Records to process Block Start
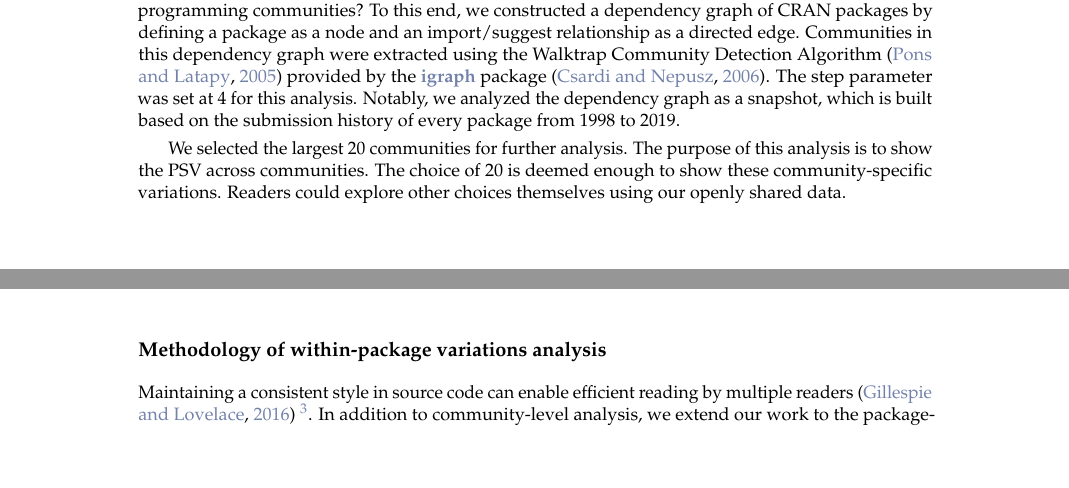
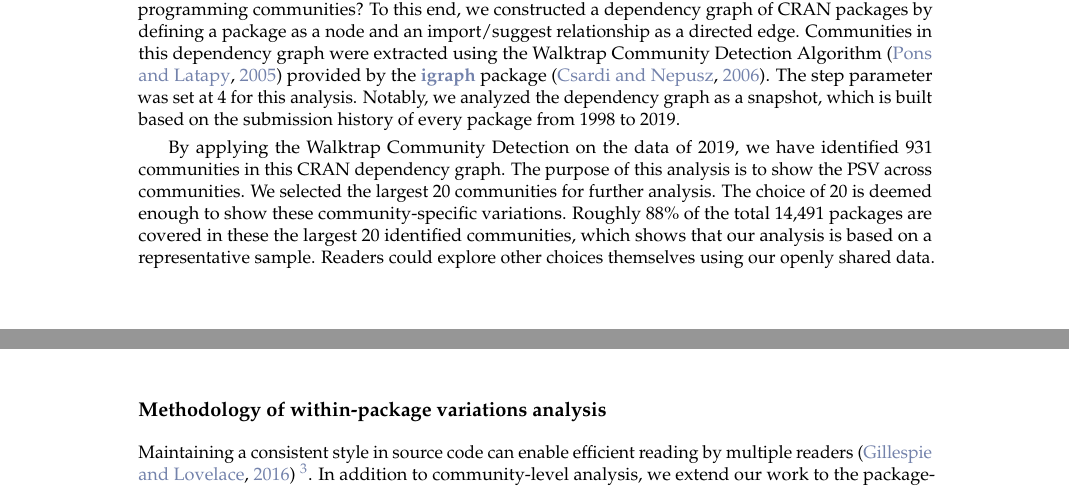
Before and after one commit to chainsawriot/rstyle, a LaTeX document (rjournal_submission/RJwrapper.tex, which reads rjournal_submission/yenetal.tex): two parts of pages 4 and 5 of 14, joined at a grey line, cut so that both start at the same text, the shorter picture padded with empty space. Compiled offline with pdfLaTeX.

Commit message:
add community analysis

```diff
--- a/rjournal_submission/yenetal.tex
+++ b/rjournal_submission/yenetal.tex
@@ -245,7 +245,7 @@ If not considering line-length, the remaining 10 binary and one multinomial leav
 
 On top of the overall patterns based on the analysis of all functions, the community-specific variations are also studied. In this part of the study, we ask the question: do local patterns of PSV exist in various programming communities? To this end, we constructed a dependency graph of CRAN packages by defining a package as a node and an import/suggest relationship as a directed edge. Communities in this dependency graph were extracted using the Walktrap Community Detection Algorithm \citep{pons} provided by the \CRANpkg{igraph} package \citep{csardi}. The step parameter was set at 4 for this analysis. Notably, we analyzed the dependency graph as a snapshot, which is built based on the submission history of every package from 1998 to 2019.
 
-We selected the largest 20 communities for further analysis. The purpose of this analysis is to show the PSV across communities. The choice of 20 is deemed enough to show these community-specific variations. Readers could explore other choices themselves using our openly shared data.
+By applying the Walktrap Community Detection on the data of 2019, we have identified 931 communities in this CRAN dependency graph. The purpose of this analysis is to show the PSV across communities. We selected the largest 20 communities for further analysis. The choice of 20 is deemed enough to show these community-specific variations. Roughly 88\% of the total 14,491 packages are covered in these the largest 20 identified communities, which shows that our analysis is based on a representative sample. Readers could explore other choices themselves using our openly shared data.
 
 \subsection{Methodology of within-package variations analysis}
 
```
Records to process Block End
Records to process Block Start
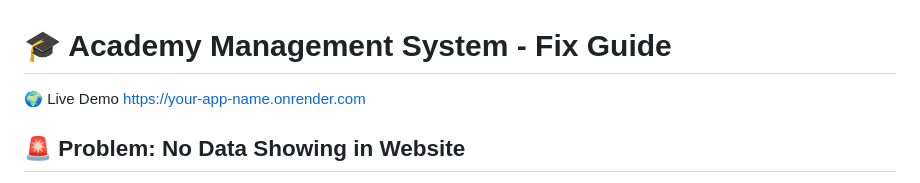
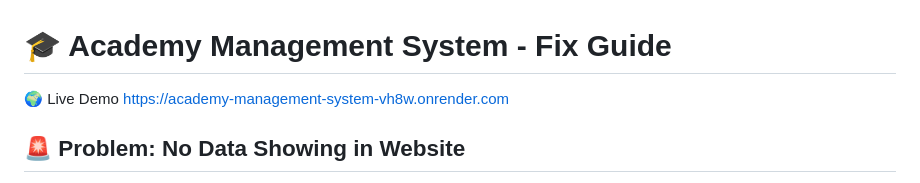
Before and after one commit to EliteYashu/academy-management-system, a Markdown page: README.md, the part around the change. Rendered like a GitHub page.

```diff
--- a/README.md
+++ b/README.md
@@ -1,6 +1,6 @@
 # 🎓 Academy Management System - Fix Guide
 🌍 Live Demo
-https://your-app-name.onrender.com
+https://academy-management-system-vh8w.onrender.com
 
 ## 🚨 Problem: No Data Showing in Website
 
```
Records to process Block End
## Description of the task
For each line in the data that holds the word "community", copy the line.

## Output for this exercise
add community analysis
 On top of the overall patterns based on the analysis of all functions, the community-specific variations are also studied. In this part of the study, we ask the question: do local patterns of PSV exist in various programming communities? To this end, we constructed a dependency graph of CRAN packages by defining a package as a node and an import/suggest relationship as a directed edge. Communities in this dependency graph were extracted using the Walktrap Community Detection Algorithm \citep{pons} provided by the \CRANpkg{igraph} package \citep{csardi}. The step parameter was set at 4 for this analysis. Notably, we analyzed the dependency graph as a snapshot, which is built based on the submission history of every package from 1998 to 2019.
-We selected the largest 20 communities for further analysis. The purpose of this analysis is to show the PSV across communities. The choice of 20 is deemed enough to show these community-specific variations. Readers could explore other choices themselves using our openly shared data.
+By applying the Walktrap Community Detection on the data of 2019, we have identified 931 communities in this CRAN dependency graph. The purpose of this analysis is to show the PSV across communities. We selected the largest 20 communities for further analysis. The choice of 20 is deemed enough to show these community-specific variations. Roughly 88\% of the total 14,491 packages are covered in these the largest 20 identified communities, which shows that our analysis is based on a representative sample. Readers could explore other choices themselves using our openly shared data.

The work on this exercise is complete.